Outside the <video> tag, CSS is used to set the [width] to 100%, and [height] to [auto], to expand your video to the maximum available size. Otherwise, use [max-width] to display your video at a specific size, but scale down when necessary.
Use [iframe], and then a wrapper with a set aspect ratio (or use JS and jQuery), to adjust height and width.
- Text Tracks: Text tracks are used to increase video accessibility. These tracks are added on top of video files using WebVTT files and <track>. While WebVTT files define the text to be displayed and include metadata (i.e. timing, styling, and positioning), <track> defines .vtt file sources and informs browsers of the track type.
Here are the most commonly included tracks:
- Subtitles are text translations of dialog into another language.
- Captions are transcriptions of dialog or sounds for the hearing-impaired.
- Timed descriptions are text spoken aloud for the visually-impaired.
- Formatting: Video format determines whether or not your content is playable on a user’s device. Therefore, always have a preferred format and (at least) one fallback format.
In addition, your first video <source> elements will be the default. Any other <source> elements that follow are fallback formats. Your user’s browser will go from top to bottom through sources until it finds one that’s supported.
If you don’t want to struggle with videos you can upload them to Youtube and embed them. The platform of the World’s largest online video platform will provide a compatible solution with any web browser.

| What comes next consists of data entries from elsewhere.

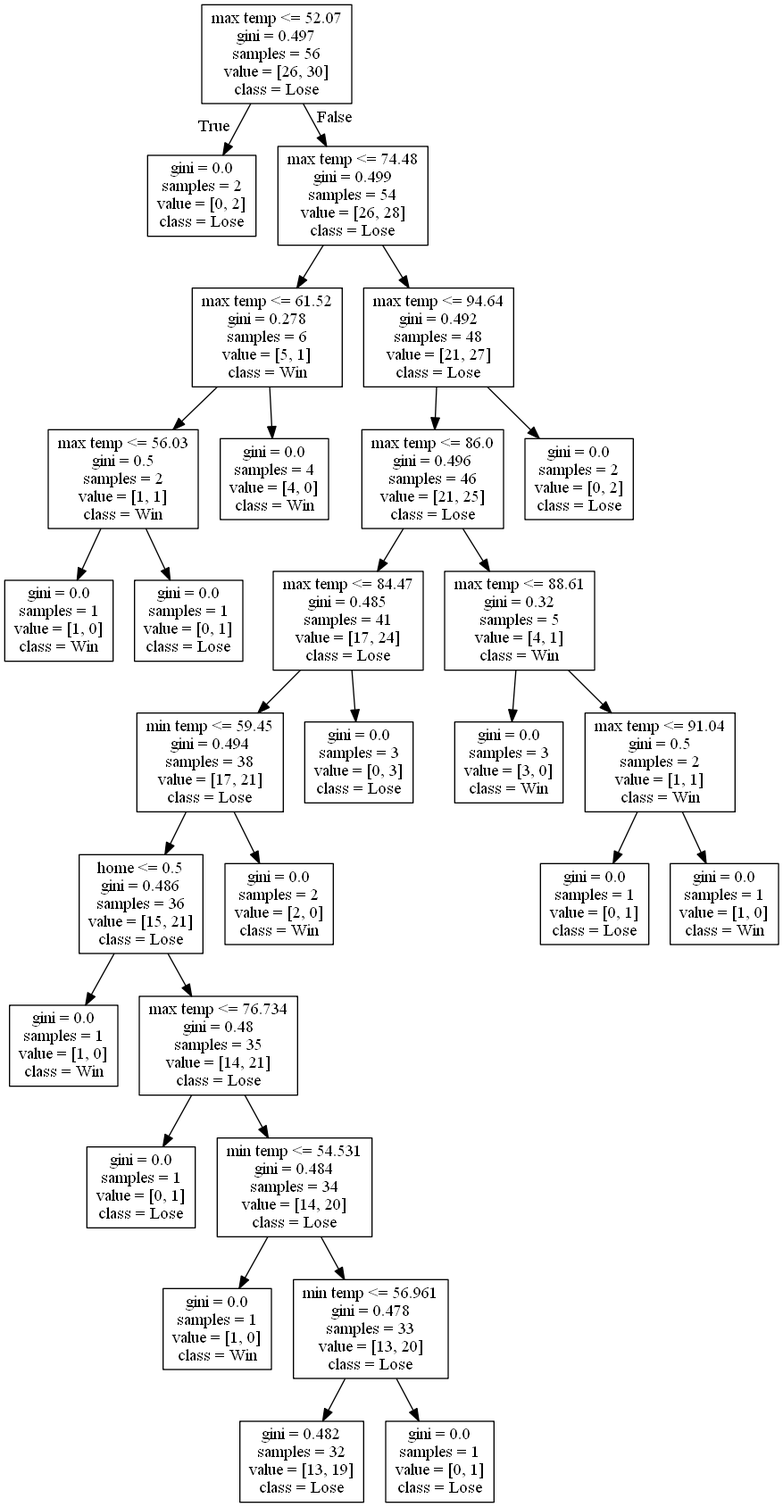
Earlier version of the Graphviz export DecisionTrees/decision_tree_no_score_or_attendance15.png (alexana-steck/CSE482Project). Its source is kept beside it as DecisionTrees/decision_tree_no_score_or_attendance15.dot. Source of this version:
```dot
digraph Tree {
node [shape=box] ;
0 [label="max temp <= 52.07\ngini = 0.497\nsamples = 56\nvalue = [26, 30]\nclass = Lose"] ;
1 [label="gini = 0.0\nsamples = 2\nvalue = [0, 2]\nclass = Lose"] ;
0 -> 1 [labeldistance=2.5, labelangle=45, headlabel="True"] ;
2 [label="max temp <= 74.48\ngini = 0.499\nsamples = 54\nvalue = [26, 28]\nclass = Lose"] ;
0 -> 2 [labeldistance=2.5, labelangle=-45, headlabel="False"] ;
3 [label="max temp <= 61.52\ngini = 0.278\nsamples = 6\nvalue = [5, 1]\nclass = Win"] ;
2 -> 3 ;
4 [label="max temp <= 56.03\ngini = 0.5\nsamples = 2\nvalue = [1, 1]\nclass = Win"] ;
3 -> 4 ;
5 [label="gini = 0.0\nsamples = 1\nvalue = [1, 0]\nclass = Win"] ;
4 -> 5 ;
6 [label="gini = 0.0\nsamples = 1\nvalue = [0, 1]\nclass = Lose"] ;
4 -> 6 ;
7 [label="gini = 0.0\nsamples = 4\nvalue = [4, 0]\nclass = Win"] ;
3 -> 7 ;
8 [label="max temp <= 94.64\ngini = 0.492\nsamples = 48\nvalue = [21, 27]\nclass = Lose"] ;
2 -> 8 ;
9 [label="max temp <= 86.0\ngini = 0.496\nsamples = 46\nvalue = [21, 25]\nclass = Lose"] ;
8 -> 9 ;
10 [label="max temp <= 84.47\ngini = 0.485\nsamples = 41\nvalue = [17, 24]\nclass = Lose"] ;
9 -> 10 ;
11 [label="min temp <= 59.45\ngini = 0.494\nsamples = 38\nvalue = [17, 21]\nclass = Lose"] ;
10 -> 11 ;
12 [label="home <= 0.5\ngini = 0.486\nsamples = 36\nvalue = [15, 21]\nclass = Lose"] ;
11 -> 12 ;
13 [label="gini = 0.0\nsamples = 1\nvalue = [1, 0]\nclass = Win"] ;
12 -> 13 ;
14 [label="max temp <= 76.734\ngini = 0.48\nsamples = 35\nvalue = [14, 21]\nclass = Lose"] ;
12 -> 14 ;
15 [label="gini = 0.0\nsamples = 1\nvalue = [0, 1]\nclass = Lose"] ;
14 -> 15 ;
16 [label="min temp <= 54.531\ngini = 0.484\nsamples = 34\nvalue = [14, 20]\nclass = Lose"] ;
14 -> 16 ;
17 [label="gini = 0.0\nsamples = 1\nvalue = [1, 0]\nclass = Win"] ;
16 -> 17 ;
18 [label="min temp <= 56.961\ngini = 0.478\nsamples = 33\nvalue = [13, 20]\nclass = Lose"] ;
16 -> 18 ;
19 [label="gini = 0.482\nsamples = 32\nvalue = [13, 19]\nclass = Lose"] ;
18 -> 19 ;
20 [label="gini = 0.0\nsamples = 1\nvalue = [0, 1]\nclass = Lose"] ;
18 -> 20 ;
21 [label="gini = 0.0\nsamples = 2\nvalue = [2, 0]\nclass = Win"] ;
11 -> 21 ;
22 [label="gini = 0.0\nsamples = 3\nvalue = [0, 3]\nclass = Lose"] ;
10 -> 22 ;
23 [label="max temp <= 88.61\ngini = 0.32\nsamples = 5\nvalue = [4, 1]\nclass = Win"] ;
9 -> 23 ;
24 [label="gini = 0.0\nsamples = 3\nvalue = [3, 0]\nclass = Win"] ;
23 -> 24 ;
25 [label="max temp <= 91.04\ngini = 0.5\nsamples = 2\nvalue = [1, 1]\nclass = Win"] ;
23 -> 25 ;
26 [label="gini = 0.0\nsamples = 1\nvalue = [0, 1]\nclass = Lose"] ;
25 -> 26 ;
27 [label="gini = 0.0\nsamples = 1\nvalue = [1, 0]\nclass = Win"] ;
25 -> 27 ;
28 [label="gini = 0.0\nsamples = 2\nvalue = [0, 2]\nclass = Lose"] ;
8 -> 28 ;
}
```
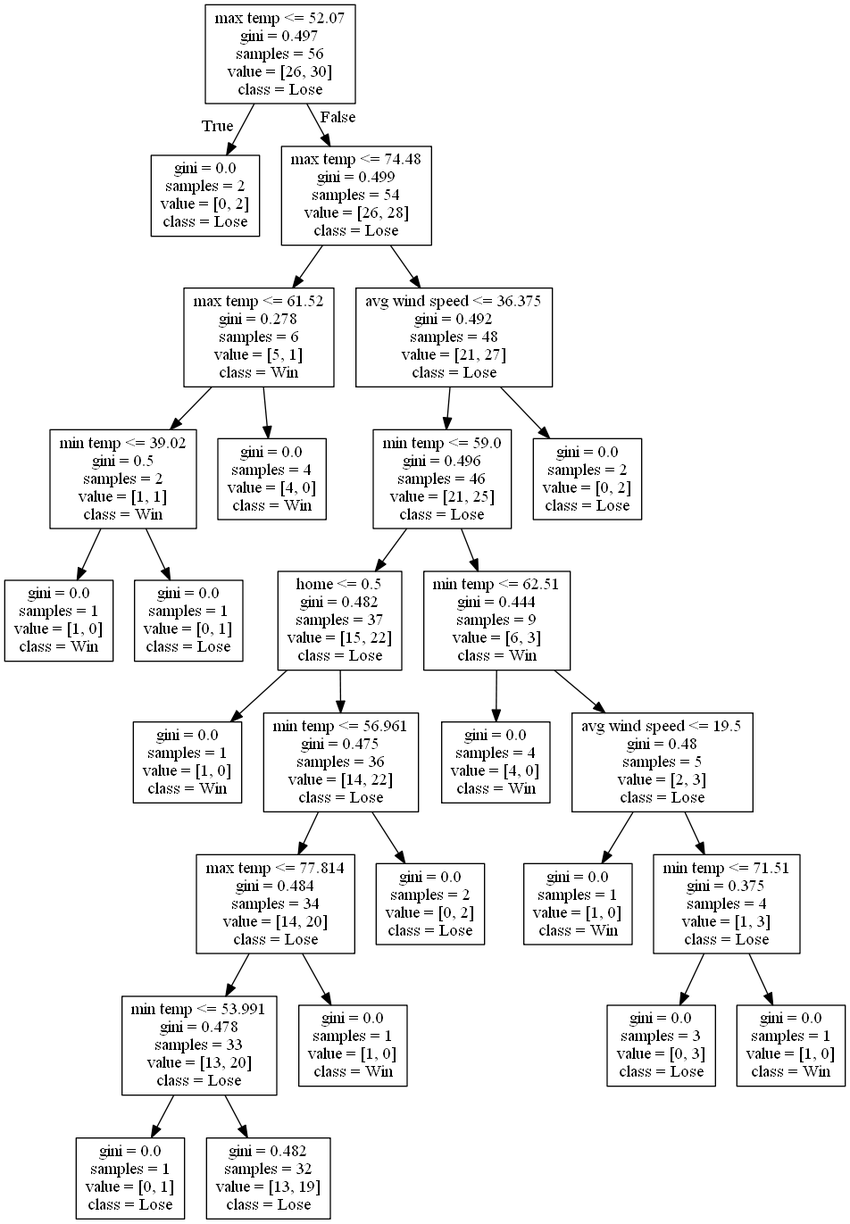
After the commit.

Change to the diagram source:
```diff
@@ -7,7 +7,7 @@
 0 -> 2 [labeldistance=2.5, labelangle=-45, headlabel="False"] ;
 3 [label="max temp <= 61.52\ngini = 0.278\nsamples = 6\nvalue = [5, 1]\nclass = Win"] ;
 2 -> 3 ;
-4 [label="max temp <= 56.03\ngini = 0.5\nsamples = 2\nvalue = [1, 1]\nclass = Win"] ;
+4 [label="min temp <= 39.02\ngini = 0.5\nsamples = 2\nvalue = [1, 1]\nclass = Win"] ;
 3 -> 4 ;
 5 [label="gini = 0.0\nsamples = 1\nvalue = [1, 0]\nclass = Win"] ;
 4 -> 5 ;
@@ -15,46 +15,42 @@
 4 -> 6 ;
 7 [label="gini = 0.0\nsamples = 4\nvalue = [4, 0]\nclass = Win"] ;
 3 -> 7 ;
-8 [label="max temp <= 94.64\ngini = 0.492\nsamples = 48\nvalue = [21, 27]\nclass = Lose"] ;
+8 [label="avg wind speed <= 36.375\ngini = 0.492\nsamples = 48\nvalue = [21, 27]\nclass = Lose"] ;
 2 -> 8 ;
-9 [label="max temp <= 86.0\ngini = 0.496\nsamples = 46\nvalue = [21, 25]\nclass = Lose"] ;
+9 [label="min temp <= 59.0\ngini = 0.496\nsamples = 46\nvalue = [21, 25]\nclass = Lose"] ;
 8 -> 9 ;
-10 [label="max temp <= 84.47\ngini = 0.485\nsamples = 41\nvalue = [17, 24]\nclass = Lose"] ;
+10 [label="home <= 0.5\ngini = 0.482\nsamples = 37\nvalue = [15, 22]\nclass = Lose"] ;
 9 -> 10 ;
-11 [label="min temp <= 59.45\ngini = 0.494\nsamples = 38\nvalue = [17, 21]\nclass = Lose"] ;
+11 [label="gini = 0.0\nsamples = 1\nvalue = [1, 0]\nclass = Win"] ;
 10 -> 11 ;
-12 [label="home <= 0.5\ngini = 0.486\nsamples = 36\nvalue = [15, 21]\nclass = Lose"] ;
-11 -> 12 ;
-13 [label="gini = 0.0\nsamples = 1\nvalue = [1, 0]\nclass = Win"] ;
+12 [label="min temp <= 56.961\ngini = 0.475\nsamples = 36\nvalue = [14, 22]\nclass = Lose"] ;
+10 -> 12 ;
+13 [label="max temp <= 77.814\ngini = 0.484\nsamples = 34\nvalue = [14, 20]\nclass = Lose"] ;
 12 -> 13 ;
-14 [label="max temp <= 76.734\ngini = 0.48\nsamples = 35\nvalue = [14, 21]\nclass = Lose"] ;
-12 -> 14 ;
+14 [label="min temp <= 53.991\ngini = 0.478\nsamples = 33\nvalue = [13, 20]\nclass = Lose"] ;
+13 -> 14 ;
 15 [label="gini = 0.0\nsamples = 1\nvalue = [0, 1]\nclass = Lose"] ;
 14 -> 15 ;
-16 [label="min temp <= 54.531\ngini = 0.484\nsamples = 34\nvalue = [14, 20]\nclass = Lose"] ;
+16 [label="gini = 0.482\nsamples = 32\nvalue = [13, 19]\nclass = Lose"] ;
 14 -> 16 ;
 17 [label="gini = 0.0\nsamples = 1\nvalue = [1, 0]\nclass = Win"] ;
-16 -> 17 ;
-18 [label="min temp <= 56.961\ngini = 0.478\nsamples = 33\nvalue = [13, 20]\nclass = Lose"] ;
-16 -> 18 ;
-19 [label="gini = 0.482\nsamples = 32\nvalue = [13, 19]\nclass = Lose"] ;
-18 -> 19 ;
-20 [label="gini = 0.0\nsamples = 1\nvalue = [0, 1]\nclass = Lose"] ;
-18 -> 20 ;
-21 [label="gini = 0.0\nsamples = 2\nvalue = [2, 0]\nclass = Win"] ;
-11 -> 21 ;
-22 [label="gini = 0.0\nsamples = 3\nvalue = [0, 3]\nclass = Lose"] ;
-10 -> 22 ;
-23 [label="max temp <= 88.61\ngini = 0.32\nsamples = 5\nvalue = [4, 1]\nclass = Win"] ;
-9 -> 23 ;
-24 [label="gini = 0.0\nsamples = 3\nvalue = [3, 0]\nclass = Win"] ;
+13 -> 17 ;
+18 [label="gini = 0.0\nsamples = 2\nvalue = [0, 2]\nclass = Lose"] ;
+12 -> 18 ;
+19 [label="min temp <= 62.51\ngini = 0.444\nsamples = 9\nvalue = [6, 3]\nclass = Win"] ;
+9 -> 19 ;
+20 [label="gini = 0.0\nsamples = 4\nvalue = [4, 0]\nclass = Win"] ;
+19 -> 20 ;
+21 [label="avg wind speed <= 19.5\ngini = 0.48\nsamples = 5\nvalue = [2, 3]\nclass = Lose"] ;
+19 -> 21 ;
+22 [label="gini = 0.0\nsamples = 1\nvalue = [1, 0]\nclass = Win"] ;
+21 -> 22 ;
+23 [label="min temp <= 71.51\ngini = 0.375\nsamples = 4\nvalue = [1, 3]\nclass = Lose"] ;
+21 -> 23 ;
+24 [label="gini = 0.0\nsamples = 3\nvalue = [0, 3]\nclass = Lose"] ;
 23 -> 24 ;
-25 [label="max temp <= 91.04\ngini = 0.5\nsamples = 2\nvalue = [1, 1]\nclass = Win"] ;
+25 [label="gini = 0.0\nsamples = 1\nvalue = [1, 0]\nclass = Win"] ;
 23 -> 25 ;
-26 [label="gini = 0.0\nsamples = 1\nvalue = [0, 1]\nclass = Lose"] ;
-25 -> 26 ;
-27 [label="gini = 0.0\nsamples = 1\nvalue = [1, 0]\nclass = Win"] ;
-25 -> 27 ;
-28 [label="gini = 0.0\nsamples = 2\nvalue = [0, 2]\nclass = Lose"] ;
-8 -> 28 ;
+26 [label="gini = 0.0\nsamples = 2\nvalue = [0, 2]\nclass = Lose"] ;
+8 -> 26 ;
 }
```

Michael Dehoyos writes and edits at Academic Brits and Origin Writings. As a web developer, he helps companies improve their marketing strategies and concepts.